### [Exercise directions]
Look through the listing underneath for "doubling", and copy every line that has it.

### [Listed entries]
·····

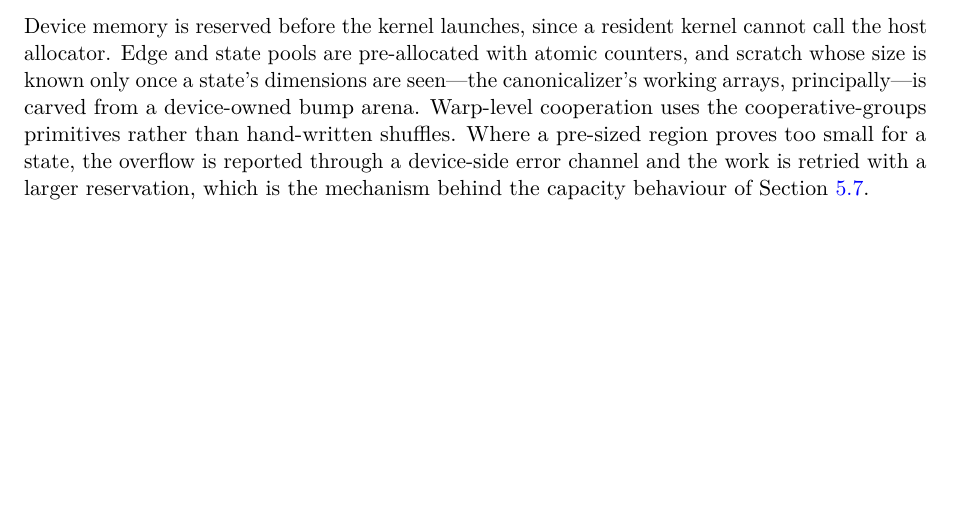
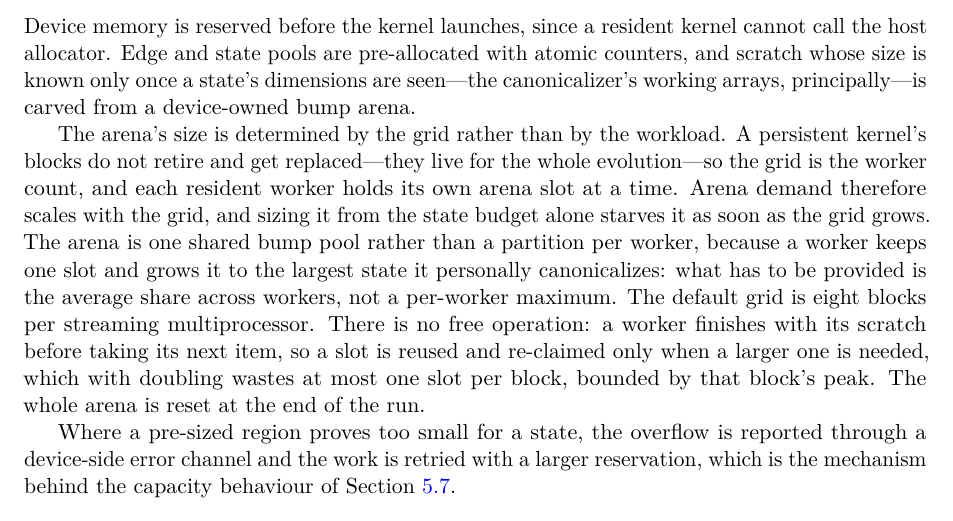
Before and after one commit to WolframInstitute/HypergraphRewritingEngine, a LaTeX paper (paper/main.tex): part of page 21 of 34, cut so that both start at the same text, the shorter picture padded with empty space. Compiled offline with pdfLaTeX.

Commit message:
paper: the GPU memory section credited a warp primitive the tree does not contain
'Warp-level cooperation uses the cooperative-groups primitives rather than
hand-written shuffles' described VWarp, whose only caller was its own unit test
and which was deleted in 12f7abcc. grep across gpu/src and gpu/include finds no
cooperative_groups include, no cg:: use and no __shfl. The sentence is removed
rather than reworded: the kernels cooperate at block granularity.

Replaced with what actually governs the device arena, which the section stated as
a mechanism without a sizing rule. A persistent kernel's blocks do not retire, so
the grid is the worker count and each resident worker holds one arena slot;
demand scales with the grid, and sizing from the state budget alone starves it as
the grid grows. The pool is shared rather than partitioned because a worker grows
its one slot to the largest state it personally canonicalizes, so the average
share is what must be provided. Default grid is eight blocks per SM. There is no
free: a slot is reused and re-claimed only when a larger one is needed, wasting
at most one slot per block under doubling, and the arena resets at end of run.

34 pages. Build clean: 0 overfull, 0 undefined, 0 bibtex warnings.

```diff
--- a/paper/main.tex
+++ b/paper/main.tex
@@ -1146,8 +1146,21 @@ absence of reported errors.
 Device memory is reserved before the kernel launches, since a resident kernel cannot call the host
 allocator. Edge and state pools are pre-allocated with atomic counters, and scratch whose size is
 known only once a state's dimensions are seen---the canonicalizer's working arrays, principally---is
-carved from a device-owned bump arena. Warp-level cooperation uses the cooperative-groups
-primitives rather than hand-written shuffles. Where a pre-sized region proves too small for a
+carved from a device-owned bump arena.
+
+The arena's size is determined by the grid rather than by the workload. A persistent kernel's
+blocks do not retire and get replaced---they live for the whole evolution---so the grid is the
+worker count, and each resident worker holds its own arena slot at a time. Arena demand therefore
+scales with the grid, and sizing it from the state budget alone starves it as soon as the grid
+grows. The arena is one shared bump pool rather than a partition per worker, because a worker keeps
+one slot and grows it to the largest state it personally canonicalizes: what has to be provided is
+the average share across workers, not a per-worker maximum. The default grid is eight blocks per
+streaming multiprocessor. There is no free operation: a worker finishes with its scratch before
+taking its next item, so a slot is reused and re-claimed only when a larger one is needed, which
+with doubling wastes at most one slot per block, bounded by that block's peak. The whole arena is
+reset at the end of the run.
+
+Where a pre-sized region proves too small for a
 state, the overflow is reported through a device-side error channel and the work is retried with a
 larger reservation, which is the mechanism behind the capacity behaviour of
 Section~\ref{sec:capacity}.
```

·····

### [Response area]
at most one slot per block under doubling, and the arena resets at end of run.
+with doubling wastes at most one slot per block, bounded by that block's peak. The whole arena is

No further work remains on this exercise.